The UK government has played down the IRA's withdrawal of its offer to complete the decommissioning process.
The IRA statement said it remained committed to the peace process
In a statement, the organisation said it had taken the offer to put its weapons beyond use off the table.
The IRA, which denies claims it was behind the £26.5m Belfast bank raid, said the British and Irish governments had "tried its patience to the limit".
A Downing Street spokesman said they were not surprised by the statement and that the IRA was behind the bank raid.
Last year, the IRA said it would complete the decommissioning process within weeks and move into what it called a new mode.
The Downing Street spokesman said: "The fact remains that it was the IRA that did carry out the Northern Bank robbery and as the prime minister and the taoiseach said on Tuesday therefore it is the IRA that is the sole obstacle to moving forward."
Prime Minister Tony Blair and Taoiseach Bertie Ahern met in Downing Street on Tuesday to assess their political options in the wake of the 20 December raid.
However, the spokesman made it clear the government does not interpret the statement as a threat to return to terrorism.
BBC correspondent Mark Simpson said the statement was "more of an IRA tantrum than anything more significant".
The IRA has denied any involvement in the £26.5m bank raid in Belfast.
Wednesday's statement, which was passed to the An Phoblacht newspaper, said: "Our initiatives have been attacked, devalued and dismissed by pro-unionist and anti-republican elements, including the British government. The Irish government have lent themselves to this.
"At this time it appears that the two governments are intent on changing the basis of the peace process. They claim that 'the obstacle now to a lasting and durable settlement is the continuing paramilitary and criminal activity of the IRA'. We reject this."
DUP leader Ian Paisley said the statement proved the IRA never had any intention of decommissioning in a credible, transparent and verifiable way.
"They never had any intention of giving up their criminal empire," he said.
"The IRA had better realise that we will not be bullied or threatened and we will accept nothing less than the complete and utter end of all terror and criminal activity and the decommissioning of all their illegal weaponry in a transparent manner."

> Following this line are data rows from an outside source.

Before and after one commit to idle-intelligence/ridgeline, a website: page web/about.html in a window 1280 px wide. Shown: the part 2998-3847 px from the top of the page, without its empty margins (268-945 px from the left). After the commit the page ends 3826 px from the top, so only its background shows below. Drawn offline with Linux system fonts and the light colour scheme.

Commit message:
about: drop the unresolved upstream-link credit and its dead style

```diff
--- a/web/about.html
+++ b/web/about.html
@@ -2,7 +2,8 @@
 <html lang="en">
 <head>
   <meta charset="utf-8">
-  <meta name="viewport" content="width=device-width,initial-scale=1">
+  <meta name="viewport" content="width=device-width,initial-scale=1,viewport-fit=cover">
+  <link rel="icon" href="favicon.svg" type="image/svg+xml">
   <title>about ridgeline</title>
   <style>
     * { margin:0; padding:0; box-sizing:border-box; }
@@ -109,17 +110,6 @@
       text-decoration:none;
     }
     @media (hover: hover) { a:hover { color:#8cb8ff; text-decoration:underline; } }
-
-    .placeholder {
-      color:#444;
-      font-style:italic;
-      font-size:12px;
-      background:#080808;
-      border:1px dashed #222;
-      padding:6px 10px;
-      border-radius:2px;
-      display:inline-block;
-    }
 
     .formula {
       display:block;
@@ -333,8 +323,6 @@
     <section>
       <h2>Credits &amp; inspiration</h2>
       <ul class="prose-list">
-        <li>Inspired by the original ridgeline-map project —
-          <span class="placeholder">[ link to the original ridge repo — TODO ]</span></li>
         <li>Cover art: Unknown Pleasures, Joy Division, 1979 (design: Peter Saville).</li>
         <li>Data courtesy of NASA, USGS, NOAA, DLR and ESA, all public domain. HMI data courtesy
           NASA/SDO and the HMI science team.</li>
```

Sinn Fein President Gerry Adams said the statement was "evidence of a deepening crisis", one which he very much regretted.
"The two governments have opted for confrontation. They are engaging in the sterile politics of the blame game without any regard for the consequences," he said.
Sinn Fein's Martin McGuinness told BBC Breakfast that he personally had worked for more than 10 years to avoid crisis in the peace process and "very much regretted" the current situation.
Martin McGuinness said there is now a "mighty responsibility" on those involved in the peace process
"This approach by the two governments has effectively scuttled the enormous work that was done in bringing the IRA to agree to participate in what were unprecedented initiatives around the whole issue of going into a new mode", he said.
Mr McGuinness said there was now a "mighty responsibility" on the two governments and on all those involved in the peace process to deal with the current problems and get the Good Friday Agreement implemented on an "inclusive basis".
Senior Ulster Unionist assembly member Michael McGimpsey said the statement was "a thinly veiled threat".
"It is now up to those who support the democratic process, including the prime minister and taoiseach to stand shoulder to shoulder and face this threat down."
SDLP deputy leader Alasdair McDonnell said the statement offered nothing new from the IRA.
"Instead of facing up to the huge damage done to the peace process by the IRA Northern Bank raid, they are engaging in blatant sabre-rattling and wrecking the Agreement further," he said.
Last November, the IRA agreed to allow a Protestant and a Catholic churchman to witness any future decommissioning of its weapons as part of proposals to restore devolved government in Northern Ireland.
However, the plan was abandoned after the Democratic Unionist Party demanded photographic proof of decommissioning, a demand deemed "unachievable" by republicans.